REQUIRED ACTION:
Where a line holds the word "type", copy that line from the data below.

--- START ---

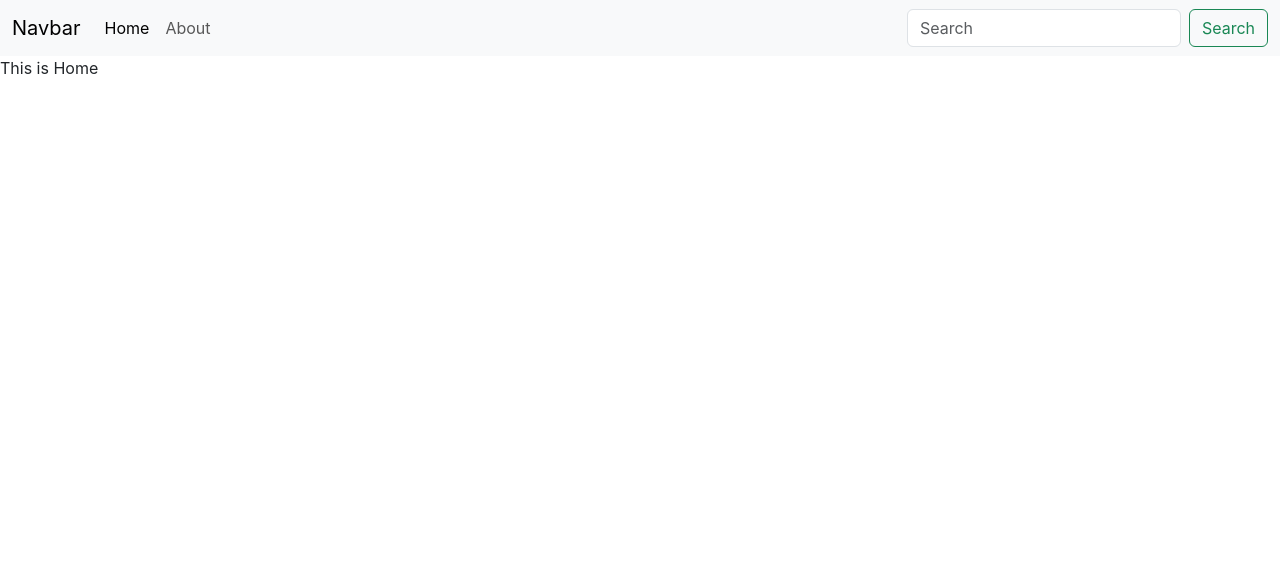
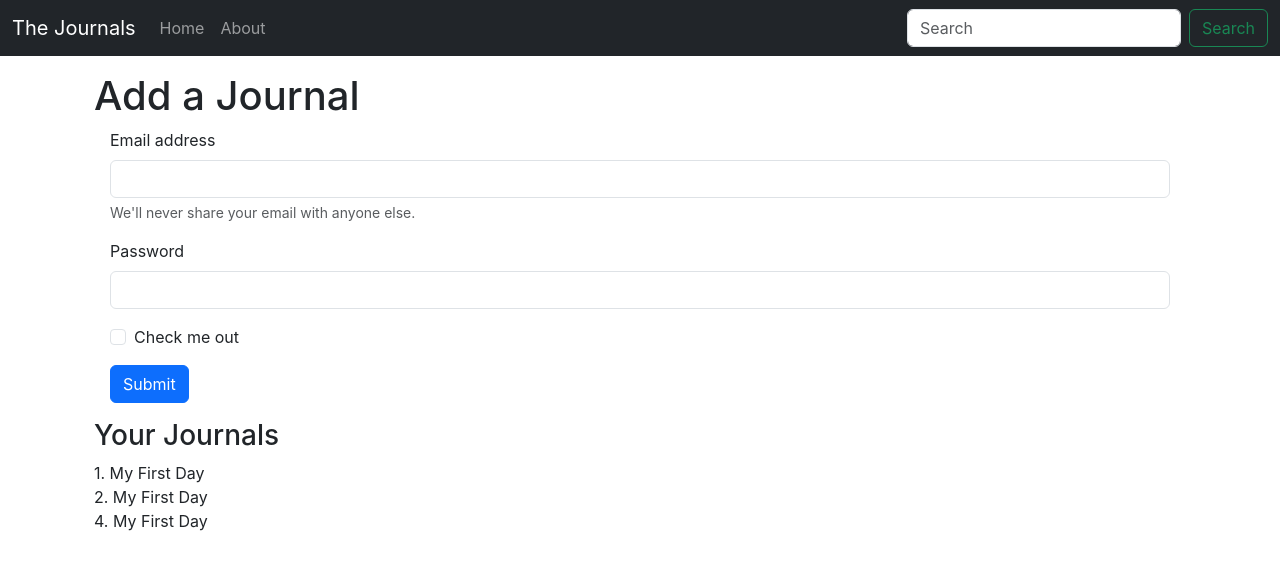
Before and after one commit to i-osama/3-daily-journal-notebook, a React (Create React App) app: page / in a window 1280 px wide. Shown: the top 570 px of the page. Built offline with nearby package versions, Linux system fonts and the light colour scheme.

Commit message:
fetching notes from context

```diff
--- a/src/App.js
+++ b/src/App.js
@@ -13,12 +13,14 @@
       <NoteState>
         <BrowserRouter>
           <Navbar />
+          <div className="container">
           <Routes>
 
             <Route exact path="/" element={<Home />}></Route>
             <Route exact path="/about" element={<About />}></Route>
 
           </Routes>
+          </div>
         </BrowserRouter>
       </NoteState>
     </>
--- a/src/components/Home.js
+++ b/src/components/Home.js
@@ -1,10 +1,46 @@
-import React from 'react'
+import React, { useContext } from 'react'
+import noteContext from '../context/notes/noteContext';
 
 const Home = () => {
+
+  const { notes, setNotes } = useContext(noteContext);
+
   return (
-    <div>
-      This is Home
-    </div>
+    <>
+      <div className="container my-3">
+        <h1>Add a Journal</h1>
+
+        <form className='mx-3'>
+          <div className="mb-3">
+            <label for="exampleInputEmail1" className="form-label">Email address</label>
+            <input type="email" className="form-control" id="exampleInputEmail1" aria-describedby="emailHelp" />
+            <div id="emailHelp" className="form-text">We'll never share your email with anyone else.</div>
+          </div>
+          <div className="mb-3">
+            <label for="exampleInputPassword1" className="form-label">Password</label>
+            <input type="password" className="form-control" id="exampleInputPassword1" />
+          </div>
+          <div className="mb-3 form-check">
+            <input type="checkbox" className="form-check-input" id="exampleCheck1" />
+            <label className="form-check-label" for="exampleCheck1">Check me out</label>
+          </div>
+          <button type="submit" className="btn btn-primary">Submit</button>
+        </form>
+      </div>
+
+      <div className="container my-3">
+        <h3>Your Journals</h3>
+
+        {notes.map((note) => {
+            return <div>{note.title}</div>;
+          })}
+
+        {/* {notes.map((note, index) => (
+          <div key={index}>{note.title}</div>
+        ))} */}
+
+      </div>
+    </>
   )
 }
 
--- a/src/components/Navbar.js
+++ b/src/components/Navbar.js
@@ -1,21 +1,27 @@
-import React from 'react'
-import { Link } from 'react-router-dom'
+import React, { useEffect } from 'react'
+import { Link, useLocation } from 'react-router-dom'
 
 const Navbar = () => {
+  const location = useLocation();
+
+  useEffect(()=>{
+    console.log(location.pathname);
+  },[location]);
+
   return (
-    <nav className="navbar navbar-expand-lg bg-body-tertiary">
+    <nav className="navbar navbar-expand-lg bg-dark navbar-dark">
   <div className="container-fluid">
-    <Link className="navbar-brand" to="/">Navbar</Link>
+    <Link className="navbar-brand" to="/">The Journals</Link>
     <button className="navbar-toggler" type="button" data-bs-toggle="collapse" data-bs-target="#navbarSupportedContent" aria-controls="navbarSupportedContent" aria-expanded="false" aria-label="Toggle navigation">
       <span className="navbar-toggler-icon"></span>
     </button>
     <div className="collapse navbar-collapse" id="navbarSupportedContent">
       <ul className="navbar-nav me-auto mb-2 mb-lg-0">
         <li className="nav-item">
-          <Link className="nav-link active" aria-current="page" to="/">Home</Link>
+          <Link className={`nav-link ${location.pathname==="/"?"Active":""}`} aria-current="page" to="/">Home</Link>
         </li>
         <li className="nav-item">
-          <Link className="nav-link" to="/about">About</Link>
+          <Link className={`nav-link ${location.pathname==="/about"?"Active":""}`} to="/about">About</Link>
         </li>
 
 
--- a/src/context/notes/NoteState.js
+++ b/src/context/notes/NoteState.js
@@ -1,27 +1,41 @@
-// import  { useState } from "react";
+import  { useState } from "react";
 import  NoteContext from "./noteContext";
 
 const NoteState = (props)=>{
-    // const s1 = {
-    //     "name":"Osama",
-    //     "class":"A0"
-    // }
 
-    // const [state, setState] = useState(s1);
+    const initialNotes = [
+        {
+          "_id": "66a077d91c8a4f17b8a7fc69",
+          "user": "669f3286d61950186e9072c1",
+          "title": "1. My First Day",
+          "description": "This is the first trial of my note application.",
+          "tag": "personal",
+          "__v": 0
+        },
+        {
+          "_id": "66a077fa55d8091364350824",
+          "user": "669f3286d61950186e9072c1",
+          "title": "2. My First Day",
+          "description": "This note was created on ",
+          "tag": "personal",
+          "__v": 0
+        },
+        {
+          "_id": "66a078405514ec96b3fffe03",
+          "user": "669f3286d61950186e9072c1",
+          "title": "4. My First Day",
+          "description": "This note was created on 1721792568485",
+          "tag": "personal",
+          "__v": 0
+        }
+      ];
 
-    // const update = ()=>{
-    //     setTimeout(() => {
-    //         setState({
-    //             "name":"Zeeshan",
-    //     "class":"O2"
-    //         })
-    //     }, 1000);
-    // }
+      const [notes, setNotes] = useState(initialNotes);
 
     return(
         // <NoteContext.Provider value= {{state:state, update:update}}>
-        // <NoteContext.Provider value= {{state, update}}>
-        <NoteContext.Provider value= {{}}>
+        // <NoteContext.Provider value= {{}}>
+        <NoteContext.Provider value= {{notes, setNotes}}>
             {props.children}
         </NoteContext.Provider>
     )
```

--- END ---

YOUR RESPONSE:
+            <input type="email" className="form-control" id="exampleInputEmail1" aria-describedby="emailHelp" />
+            <input type="password" className="form-control" id="exampleInputPassword1" />
+            <input type="checkbox" className="form-check-input" id="exampleCheck1" />
+          <button type="submit" className="btn btn-primary">Submit</button>
     <button className="navbar-toggler" type="button" data-bs-toggle="collapse" data-bs-target="#navbarSupportedContent" aria-controls="navbarSupportedContent" aria-expanded="false" aria-label="Toggle navigation">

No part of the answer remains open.